In 1972, Leland was elected to the Texas State Legislature from the 88th District of Houston. He served in the Texas House of Representatives until 1978. As a State Representative at the Texas State Capitol in Austin, Mickey became famous as the champion of health care rights for the poor. State Representative Leland was elected Vice Chairman of the Joint Committee on Prison Reform. His work included membership on the Labor, State Affairs, Human Resources committees, the Legislative Council and the Subcommittee on Occupational and Industrial Safety.

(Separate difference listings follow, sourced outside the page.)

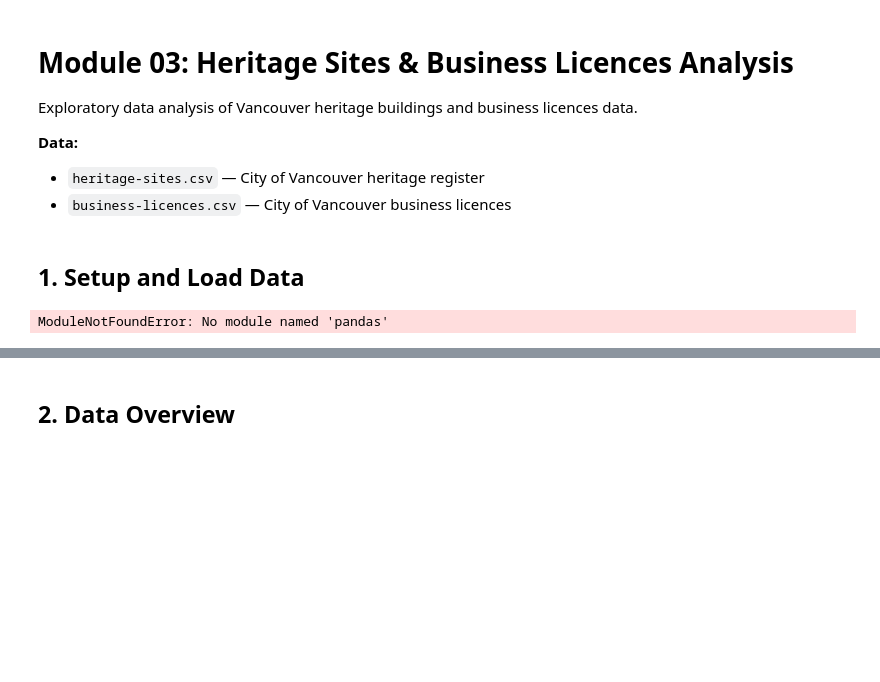
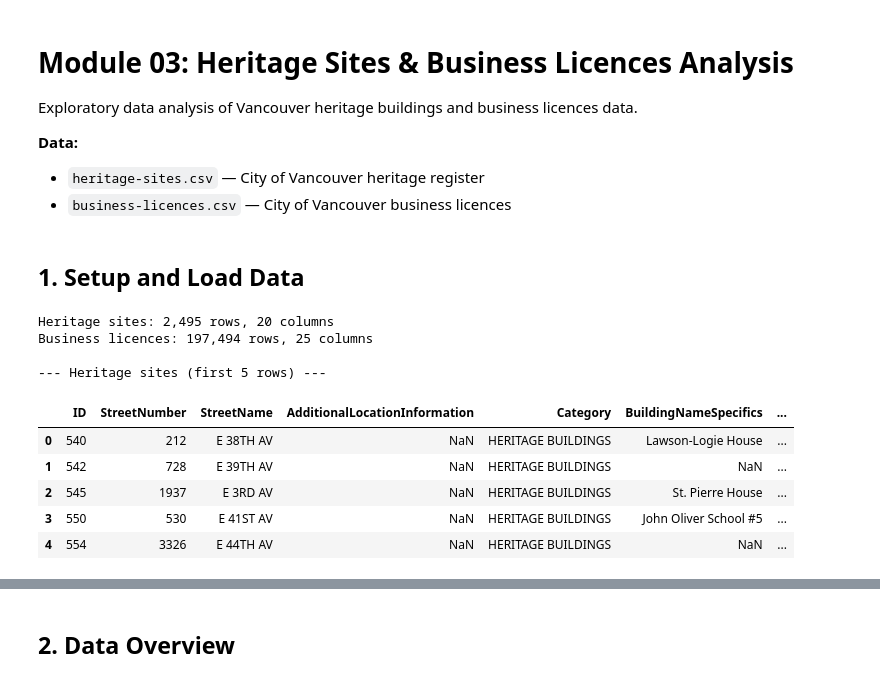
Before and after one commit to NickDulvy/aida-lab-my-work, a Jupyter notebook: module-03/heritage-sites-analysis.ipynb, the cells around one changed output, grey strips where cells are left out. Drawn from its saved outputs; the diff is of its cells as text; code cells hidden in the pictures; blank space fills up the shorter version.

```diff
--- a/module-03/heritage-sites-analysis.ipynb
+++ b/module-03/heritage-sites-analysis.ipynb
@@ -11,7 +13,32 @@ Exploratory data analysis of Vancouver heritage buildings and business licences
 # %%
+import os
 import pandas as pd
 import numpy as np
+import matplotlib
+matplotlib.use('Agg')
 import matplotlib.pyplot as plt
+from IPython.display import Image, display
+
+# Save figures to file and display (fixes Jupyter Lab matplotlib display)
+FIG_DIR = os.path.join(os.getcwd(), 'module-03', 'figures')
+if not os.path.isdir(os.path.join(os.getcwd(), 'module-03')):
+    FIG_DIR = os.path.join(os.getcwd(), 'figures')
+FIG_DIR = os.path.abspath(FIG_DIR)
+os.makedirs(FIG_DIR, exist_ok=True)
+_fig_count = [0]
+from datetime import datetime
+def showfig(name='plot'):
+    fig = plt.gcf()
+    if len(fig.axes) == 0:
+        plt.close(fig)
+        return
+    _fig_count[0] += 1
+    ts = datetime.now().strftime('%Y%m%d_%H%M%S')
+    path = os.path.join(FIG_DIR, 'fig_{:02d}_{}_{}.png'.format(_fig_count[0], name, ts))
+    fig.savefig(path, dpi=120, bbox_inches='tight')
+    display(Image(filename=path))
+    plt.close(fig)
+plt.show = lambda: showfig('plot')
 import seaborn as sns
 from sklearn.preprocessing import StandardScaler, LabelEncoder, OneHotEncoder
 from sklearn.decomposition import PCA
@@ -36,34 +63,43 @@ if FILE_PATH is None and IN_COLAB:
     print('Please upload heritage-sites.csv')
     uploaded = files.upload()
     FILE_PATH = list(uploaded.keys())[0]
 elif FILE_PATH is None:
     raise FileNotFoundError(
         "Could not find heritage-sites.csv. "
         "Ensure the CSV is in module-03/ or run the notebook from the project root."
     )
 
 df = pd.read_csv(FILE_PATH, sep=';')
 print(f'Heritage sites: {len(df):,} rows, {len(df.columns)} columns')
 
 # Load business licences
 BIZ_PATH = None
 for path in ['business-licences.csv', 'module-03/business-licences.csv']:
     if os.path.exists(path):
         BIZ_PATH = path
         break
 if BIZ_PATH is None and IN_COLAB:
     print('Please upload business-licences.csv')
     uploaded = files.upload()
     BIZ_PATH = list(uploaded.keys())[0]
 elif BIZ_PATH is None:
     raise FileNotFoundError("Could not find business-licences.csv")
 df_biz = pd.read_csv(BIZ_PATH, sep=';')
 print(f'Business licences: {len(df_biz):,} rows, {len(df_biz.columns)} columns')
 
 print('\n--- Heritage sites (first 5 rows) ---')
 df.head()
 # %% [output]
-ModuleNotFoundError: No module named 'pandas'
+Heritage sites: 2,495 rows, 20 columns
+Business licences: 197,494 rows, 25 columns
+
+--- Heritage sites (first 5 rows) ---
+|  | ID | StreetNumber | StreetName | AdditionalLocationInformation | Category | BuildingNameSpecifics | ... |
+| 0 | 540 | 212 | E 38TH AV | NaN | HERITAGE BUILDINGS | Lawson-Logie House | ... |
+| 1 | 542 | 728 | E 39TH AV | NaN | HERITAGE BUILDINGS | NaN | ... |
+| 2 | 545 | 1937 | E 3RD AV | NaN | HERITAGE BUILDINGS | St. Pierre House | ... |
+| 3 | 550 | 530 | E 41ST AV | NaN | HERITAGE BUILDINGS | John Oliver School #5 | ... |
+| 4 | 554 | 3326 | E 44TH AV | NaN | HERITAGE BUILDINGS | NaN | ... |
 # %%
 df_biz.head()
 # %% [output]
```
Also changed, not shown: parts of 25 cells of this notebook, 1 other file.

In 1978, he was elected to the United States Congress from the 18th Congressional District in Houston, Texas. His ability to reach out to others with innovative ideas and to gain support from unlikely sources was a key to his success in effectively addressing the problems of the poor and minorities. Leland began his Congressional career as Freshman Majority Whip for the 96th Congress in 1979-80 and served as Majority Whip At-Large during the 97th Congress. He was appointed At-Large Whip by the House leadership for the 100th Congress. While in the United States Congress he chaired the House Select Committee on Hunger and the Subcommittee on Postal Operations and Services. Leland was a member of the committee on Energy and Commerce, Health and Environment, Energy and Power, and Post Office and Civil Service. He also served as a member of Subcommittees on Telecommunications and Finance, Postal Operations and Services, Compensation and Employment.

Leland was a member of the Democratic National Committee  (DNC) from 1976-1985. In 1984, he led an eight-member House delegation to Ethiopia on a tour of famine-stricken areas. Between 1985-86, he served as Chairman of the Congressional Black Caucus for the 99th Congress. Also, he served as Chairman of the DNC’s Black Caucus in 1985, and in that capacity, served on the DNC’s Executive Committee.

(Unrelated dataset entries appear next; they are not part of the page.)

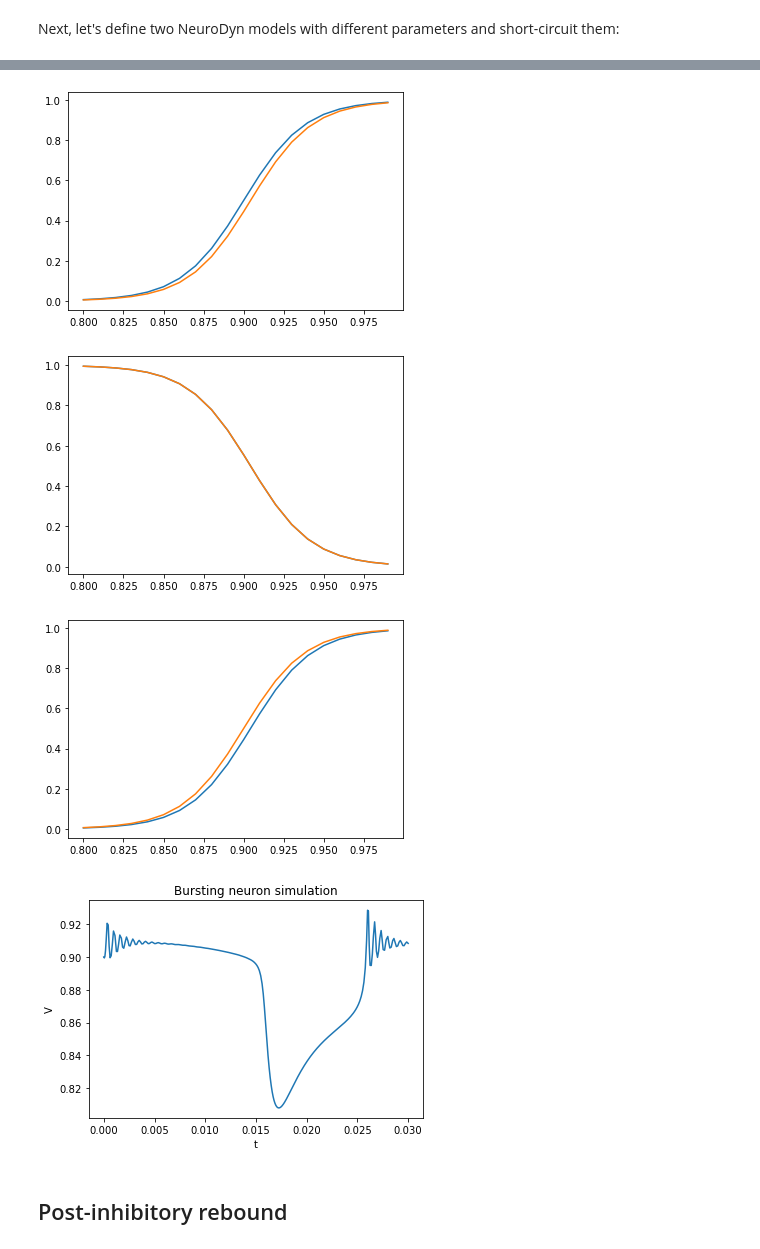
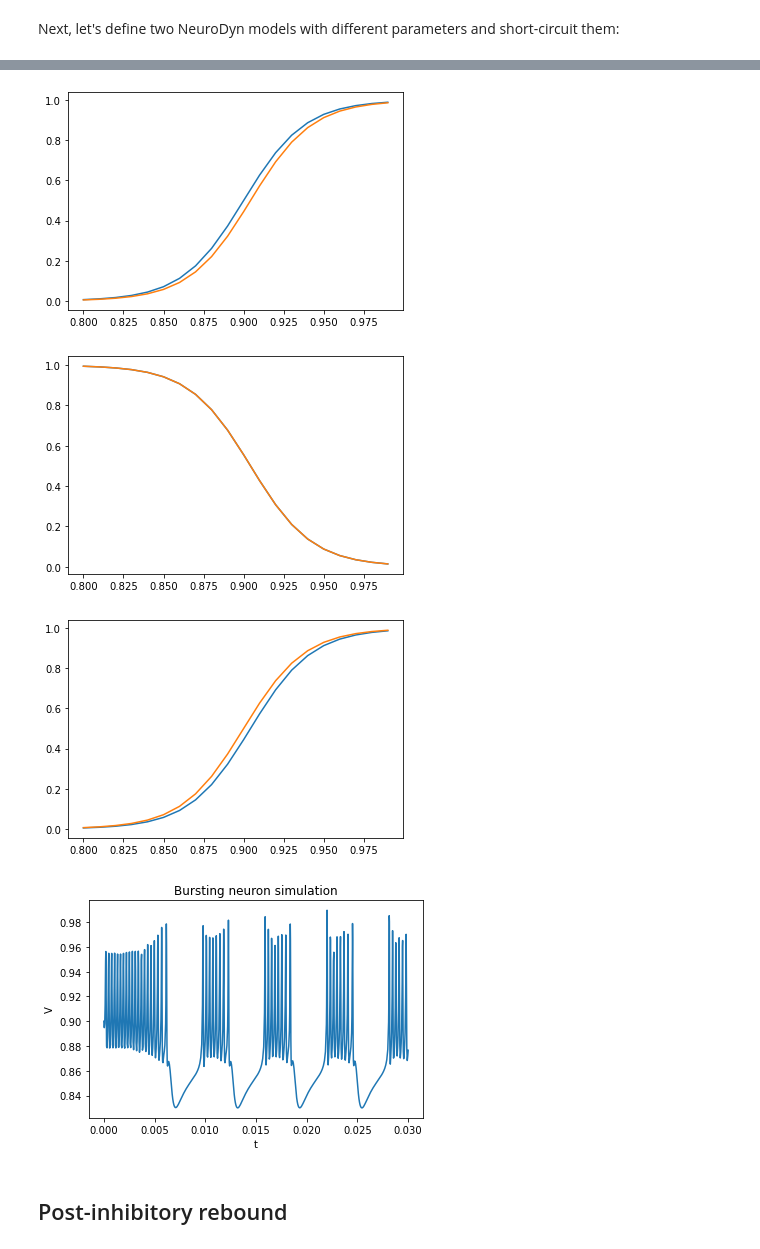
Before and after one commit to lukaribar/telluride-21, a Jupyter notebook: Bursting in NeuroDyn.ipynb, the cells around one changed output, grey strips where cells are left out. Saved outputs shown, nothing was run; the diff lists cells and outputs as text; code cells hidden in the pictures.

```diff
--- a/Bursting in NeuroDyn.ipynb
+++ b/Bursting in NeuroDyn.ipynb
@@ -224,0 +217,14 @@ plt.show()
+# %%
+T = 7000
+t = (0, T)
+
+I0 = 0
+iapp = lambda t: I0
+
+x0 = [0,0,0,0,0,0,0]
+
+sol = neuron_connection.simulate(t, x0, iapp)
+
+plt.figure()
+plt.plot(sol.t, sol.y[0])
+plt.show()
@@ -261,7 +270,7 @@ I_voltage = 230e-9
 I_ref = 100e-9
 
 # Create two neurons with different parameters
-capacitance_scaling = 1 # scale the capacitance to increase the dynamic range
+capacitance_scaling = 0.1 # scale the capacitance to increase the dynamic range
 
 neuron1 = NeuroDynModel(dg1, dE1, dIb1, V_ref, I_voltage, I_master, I_ref, capacitance_scaling)
 neuron2 = NeuroDynModel(dg2, dE2, dIb2, V_ref, I_voltage, I_master, I_ref, capacitance_scaling)
@@ -282,34 +291,34 @@ plt.semilogy(V, neuron1.n.tau(V), V, neuron2.n.tau(V))
 
 # Steady-state functions
 plt.figure()
 plt.plot(V, neuron1.m.inf(V), V, neuron2.m.inf(V))
 plt.figure()
 plt.plot(V, neuron1.h.inf(V), V, neuron2.h.inf(V))
 plt.figure()
 plt.plot(V, neuron1.n.inf(V), V, neuron2.n.inf(V))
 
 I0 = 0e-10
 Iapp = lambda t: I0
 
 T = 0.03
 trange = (0, T)
 
 sol = bursting_neuron.simulate(trange,[V_ref,0,0,0,0,0,0],Iapp)
 
 plt.figure()
 plt.xlabel('t')
 plt.ylabel('V')
 plt.title('Bursting neuron simulation')
 plt.plot(sol.t, sol.y[0])
 plt.show()
 # %% [output]
 [figure]
 [figure]
 [figure]
 [figure]
 [figure]
 [figure]
-[figure, old version]
+[figure, new version]
 # %% [markdown]
 ## Post-inhibitory rebound
 # %%
```
Also changed, not shown: parts of 4 cells of this notebook.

In 1988, Leland was becoming increasingly active in international human rights and world hunger issues. He worked endlessly to solve the problems of domestic and international hunger and malnutrition. On August 7, 1989, Leland was leading another humanitarian mission when a plane carrying him, members of his Congressional staff, State Department officials, and Ethiopian nationals to a United Nations refugee camp in Ethiopia crashed in a mountainous region. There were no survivors.